Task details -> Could you repeat all of the entries below word for word, apart from the pictures?

==== Dataset content

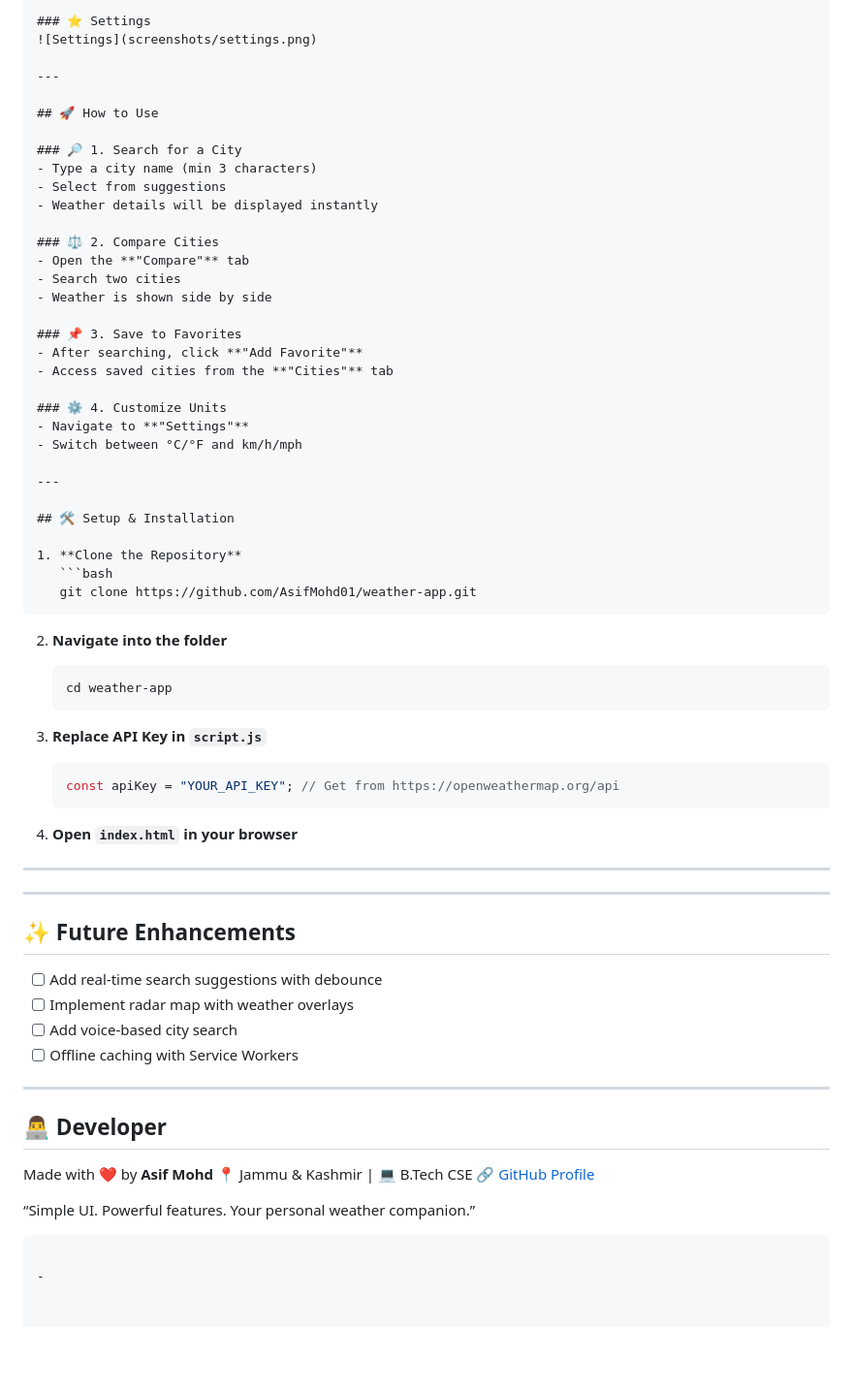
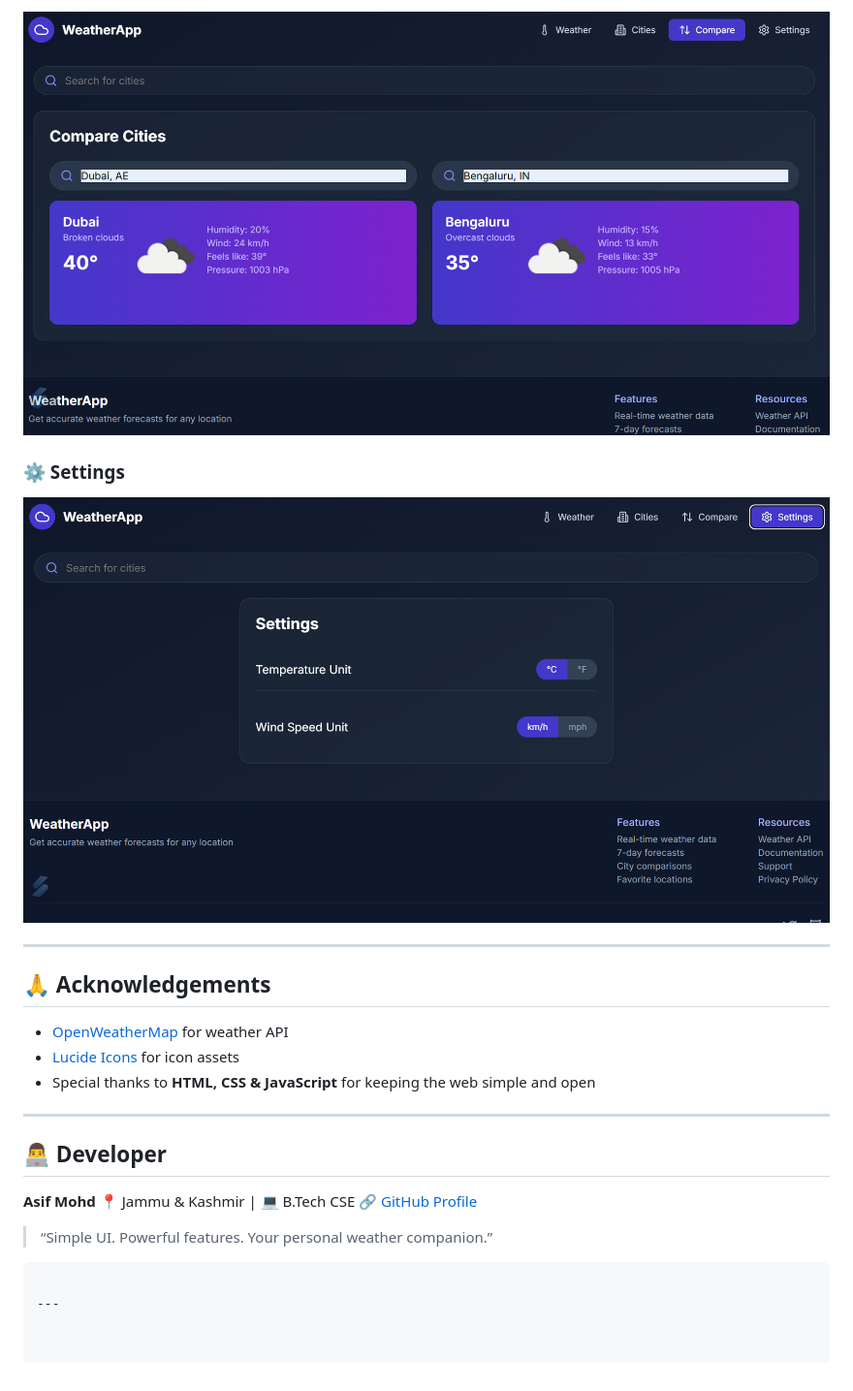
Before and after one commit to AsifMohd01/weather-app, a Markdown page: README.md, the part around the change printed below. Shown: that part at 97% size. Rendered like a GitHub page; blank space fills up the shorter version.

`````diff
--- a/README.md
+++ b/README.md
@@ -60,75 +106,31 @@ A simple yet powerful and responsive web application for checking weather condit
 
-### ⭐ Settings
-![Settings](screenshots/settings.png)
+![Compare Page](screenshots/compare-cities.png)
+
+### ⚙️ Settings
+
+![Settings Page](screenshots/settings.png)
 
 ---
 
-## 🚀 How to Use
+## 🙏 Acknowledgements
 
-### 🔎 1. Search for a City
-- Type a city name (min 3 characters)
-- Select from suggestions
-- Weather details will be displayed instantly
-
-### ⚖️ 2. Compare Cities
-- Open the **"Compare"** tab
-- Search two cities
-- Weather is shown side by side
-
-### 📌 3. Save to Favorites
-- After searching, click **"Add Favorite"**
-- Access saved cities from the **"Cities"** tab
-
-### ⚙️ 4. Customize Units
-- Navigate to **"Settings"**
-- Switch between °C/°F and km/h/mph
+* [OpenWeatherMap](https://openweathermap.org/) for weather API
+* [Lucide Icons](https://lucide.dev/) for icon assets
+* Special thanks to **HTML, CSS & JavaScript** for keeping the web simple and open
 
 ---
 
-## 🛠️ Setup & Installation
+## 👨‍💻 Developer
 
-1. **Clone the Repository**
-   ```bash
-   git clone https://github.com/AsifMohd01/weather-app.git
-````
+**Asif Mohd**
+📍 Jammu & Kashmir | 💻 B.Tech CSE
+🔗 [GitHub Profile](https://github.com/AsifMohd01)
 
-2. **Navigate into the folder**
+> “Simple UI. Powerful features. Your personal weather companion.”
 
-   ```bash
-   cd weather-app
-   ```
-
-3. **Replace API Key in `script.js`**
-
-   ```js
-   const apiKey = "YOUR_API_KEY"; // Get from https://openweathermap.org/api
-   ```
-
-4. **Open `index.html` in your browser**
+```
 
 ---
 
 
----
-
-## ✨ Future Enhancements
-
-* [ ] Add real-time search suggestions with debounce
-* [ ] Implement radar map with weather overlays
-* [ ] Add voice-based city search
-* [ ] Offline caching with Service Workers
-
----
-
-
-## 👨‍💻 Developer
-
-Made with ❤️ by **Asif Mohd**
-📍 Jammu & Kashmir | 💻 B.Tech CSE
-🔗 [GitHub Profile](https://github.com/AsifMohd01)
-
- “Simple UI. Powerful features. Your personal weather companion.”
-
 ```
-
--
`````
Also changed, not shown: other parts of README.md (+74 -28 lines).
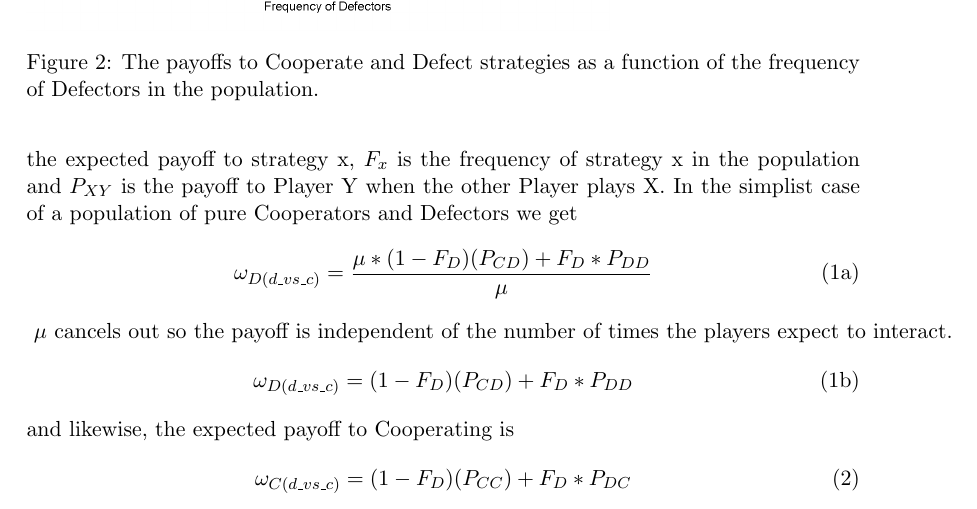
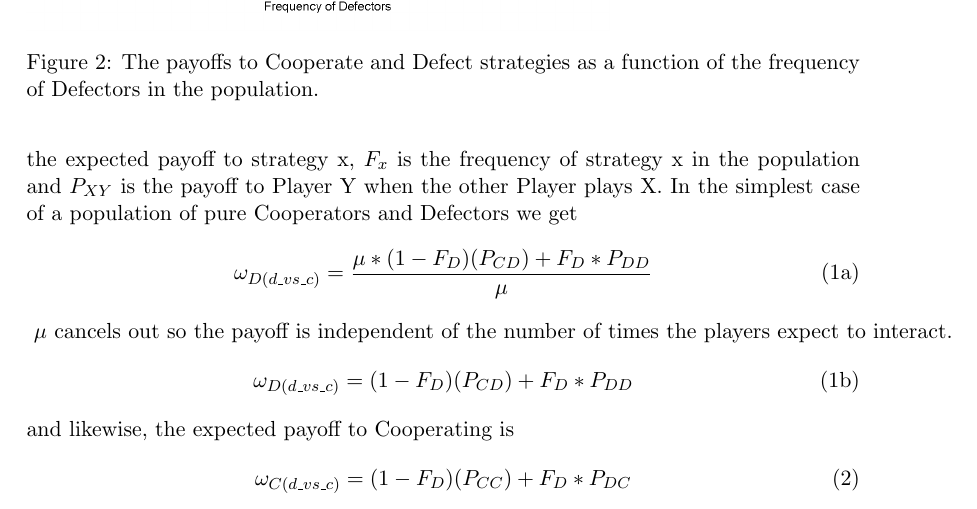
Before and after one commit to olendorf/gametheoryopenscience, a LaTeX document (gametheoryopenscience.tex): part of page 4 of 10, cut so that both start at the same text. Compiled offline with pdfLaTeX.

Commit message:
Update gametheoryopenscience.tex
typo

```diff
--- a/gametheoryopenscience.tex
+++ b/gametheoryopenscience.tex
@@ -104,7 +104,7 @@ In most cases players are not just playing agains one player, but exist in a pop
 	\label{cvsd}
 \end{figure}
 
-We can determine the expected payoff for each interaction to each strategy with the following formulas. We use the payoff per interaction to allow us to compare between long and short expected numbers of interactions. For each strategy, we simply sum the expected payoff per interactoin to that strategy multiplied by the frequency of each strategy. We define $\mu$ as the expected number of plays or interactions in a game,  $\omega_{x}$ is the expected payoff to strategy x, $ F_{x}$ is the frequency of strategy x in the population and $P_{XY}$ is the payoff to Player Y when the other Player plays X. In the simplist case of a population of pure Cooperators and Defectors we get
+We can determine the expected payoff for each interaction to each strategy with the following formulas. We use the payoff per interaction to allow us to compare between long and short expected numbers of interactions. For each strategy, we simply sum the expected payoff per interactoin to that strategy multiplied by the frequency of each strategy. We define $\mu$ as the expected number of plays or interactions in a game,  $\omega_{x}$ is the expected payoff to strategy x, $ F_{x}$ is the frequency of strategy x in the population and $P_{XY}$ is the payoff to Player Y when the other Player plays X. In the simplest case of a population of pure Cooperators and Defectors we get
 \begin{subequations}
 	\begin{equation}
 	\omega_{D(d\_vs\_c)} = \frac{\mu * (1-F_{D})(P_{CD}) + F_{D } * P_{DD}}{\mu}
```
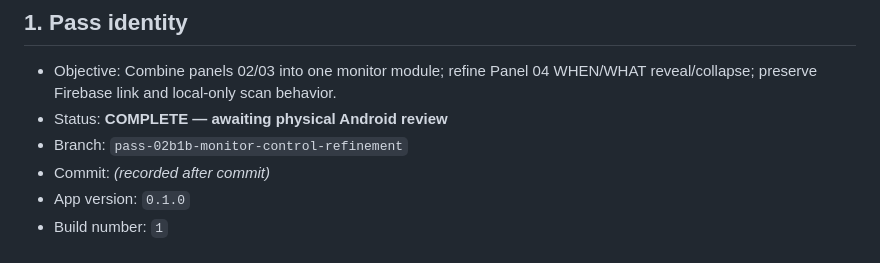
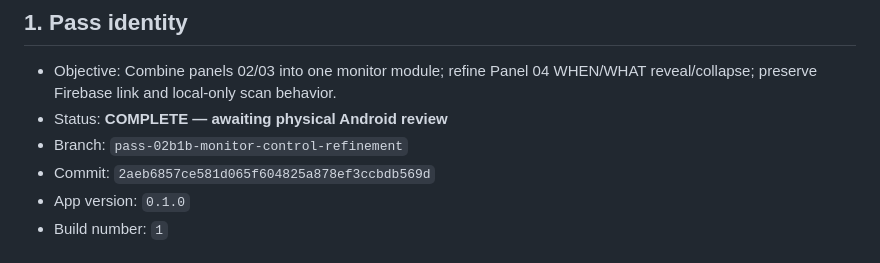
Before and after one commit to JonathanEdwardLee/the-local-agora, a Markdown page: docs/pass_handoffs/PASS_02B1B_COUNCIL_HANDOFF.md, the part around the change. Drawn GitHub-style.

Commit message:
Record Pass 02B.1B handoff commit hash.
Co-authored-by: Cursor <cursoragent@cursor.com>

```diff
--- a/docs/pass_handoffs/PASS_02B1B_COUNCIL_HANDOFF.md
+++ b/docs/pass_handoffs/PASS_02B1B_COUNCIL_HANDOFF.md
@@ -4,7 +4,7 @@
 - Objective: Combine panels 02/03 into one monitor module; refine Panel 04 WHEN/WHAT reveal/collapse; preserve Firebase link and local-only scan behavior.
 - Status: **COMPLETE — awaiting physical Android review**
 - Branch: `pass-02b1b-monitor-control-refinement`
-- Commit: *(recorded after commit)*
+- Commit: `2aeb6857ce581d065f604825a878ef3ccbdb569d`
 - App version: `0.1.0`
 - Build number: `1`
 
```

========

Solution to this problem ->
Before and after one commit to AsifMohd01/weather-app, a Markdown page: README.md, the part around the change printed below. Shown: that part at 97% size. Rendered like a GitHub page; blank space fills up the shorter version.

`````diff
--- a/README.md
+++ b/README.md
@@ -60,75 +106,31 @@ A simple yet powerful and responsive web application for checking weather condit
 
-### ⭐ Settings
-![Settings](screenshots/settings.png)
+![Compare Page](screenshots/compare-cities.png)
+
+### ⚙️ Settings
+
+![Settings Page](screenshots/settings.png)
 
 ---
 
-## 🚀 How to Use
+## 🙏 Acknowledgements
 
-### 🔎 1. Search for a City
-- Type a city name (min 3 characters)
-- Select from suggestions
-- Weather details will be displayed instantly
-
-### ⚖️ 2. Compare Cities
-- Open the **"Compare"** tab
-- Search two cities
-- Weather is shown side by side
-
-### 📌 3. Save to Favorites
-- After searching, click **"Add Favorite"**
-- Access saved cities from the **"Cities"** tab
-
-### ⚙️ 4. Customize Units
-- Navigate to **"Settings"**
-- Switch between °C/°F and km/h/mph
+* [OpenWeatherMap](https://openweathermap.org/) for weather API
+* [Lucide Icons](https://lucide.dev/) for icon assets
+* Special thanks to **HTML, CSS & JavaScript** for keeping the web simple and open
 
 ---
 
-## 🛠️ Setup & Installation
+## 👨‍💻 Developer
 
-1. **Clone the Repository**
-   ```bash
-   git clone https://github.com/AsifMohd01/weather-app.git
-````
+**Asif Mohd**
+📍 Jammu & Kashmir | 💻 B.Tech CSE
+🔗 [GitHub Profile](https://github.com/AsifMohd01)
 
-2. **Navigate into the folder**
+> “Simple UI. Powerful features. Your personal weather companion.”
 
-   ```bash
-   cd weather-app
-   ```
-
-3. **Replace API Key in `script.js`**
-
-   ```js
-   const apiKey = "YOUR_API_KEY"; // Get from https://openweathermap.org/api
-   ```
-
-4. **Open `index.html` in your browser**
+```
 
 ---
 
 
----
-
-## ✨ Future Enhancements
-
-* [ ] Add real-time search suggestions with debounce
-* [ ] Implement radar map with weather overlays
-* [ ] Add voice-based city search
-* [ ] Offline caching with Service Workers
-
----
-
-
-## 👨‍💻 Developer
-
-Made with ❤️ by **Asif Mohd**
-📍 Jammu & Kashmir | 💻 B.Tech CSE
-🔗 [GitHub Profile](https://github.com/AsifMohd01)
-
- “Simple UI. Powerful features. Your personal weather companion.”
-
 ```
-
--
`````
Also changed, not shown: other parts of README.md (+74 -28 lines).
Before and after one commit to olendorf/gametheoryopenscience, a LaTeX document (gametheoryopenscience.tex): part of page 4 of 10, cut so that both start at the same text. Compiled offline with pdfLaTeX.

Commit message:
Update gametheoryopenscience.tex
typo

```diff
--- a/gametheoryopenscience.tex
+++ b/gametheoryopenscience.tex
@@ -104,7 +104,7 @@ In most cases players are not just playing agains one player, but exist in a pop
 	\label{cvsd}
 \end{figure}
 
-We can determine the expected payoff for each interaction to each strategy with the following formulas. We use the payoff per interaction to allow us to compare between long and short expected numbers of interactions. For each strategy, we simply sum the expected payoff per interactoin to that strategy multiplied by the frequency of each strategy. We define $\mu$ as the expected number of plays or interactions in a game,  $\omega_{x}$ is the expected payoff to strategy x, $ F_{x}$ is the frequency of strategy x in the population and $P_{XY}$ is the payoff to Player Y when the other Player plays X. In the simplist case of a population of pure Cooperators and Defectors we get
+We can determine the expected payoff for each interaction to each strategy with the following formulas. We use the payoff per interaction to allow us to compare between long and short expected numbers of interactions. For each strategy, we simply sum the expected payoff per interactoin to that strategy multiplied by the frequency of each strategy. We define $\mu$ as the expected number of plays or interactions in a game,  $\omega_{x}$ is the expected payoff to strategy x, $ F_{x}$ is the frequency of strategy x in the population and $P_{XY}$ is the payoff to Player Y when the other Player plays X. In the simplest case of a population of pure Cooperators and Defectors we get
 \begin{subequations}
 	\begin{equation}
 	\omega_{D(d\_vs\_c)} = \frac{\mu * (1-F_{D})(P_{CD}) + F_{D } * P_{DD}}{\mu}
```
Before and after one commit to JonathanEdwardLee/the-local-agora, a Markdown page: docs/pass_handoffs/PASS_02B1B_COUNCIL_HANDOFF.md, the part around the change. Drawn GitHub-style.

Commit message:
Record Pass 02B.1B handoff commit hash.
Co-authored-by: Cursor <cursoragent@cursor.com>

```diff
--- a/docs/pass_handoffs/PASS_02B1B_COUNCIL_HANDOFF.md
+++ b/docs/pass_handoffs/PASS_02B1B_COUNCIL_HANDOFF.md
@@ -4,7 +4,7 @@
 - Objective: Combine panels 02/03 into one monitor module; refine Panel 04 WHEN/WHAT reveal/collapse; preserve Firebase link and local-only scan behavior.
 - Status: **COMPLETE — awaiting physical Android review**
 - Branch: `pass-02b1b-monitor-control-refinement`
-- Commit: *(recorded after commit)*
+- Commit: `2aeb6857ce581d065f604825a878ef3ccbdb569d`
 - App version: `0.1.0`
 - Build number: `1`
 
```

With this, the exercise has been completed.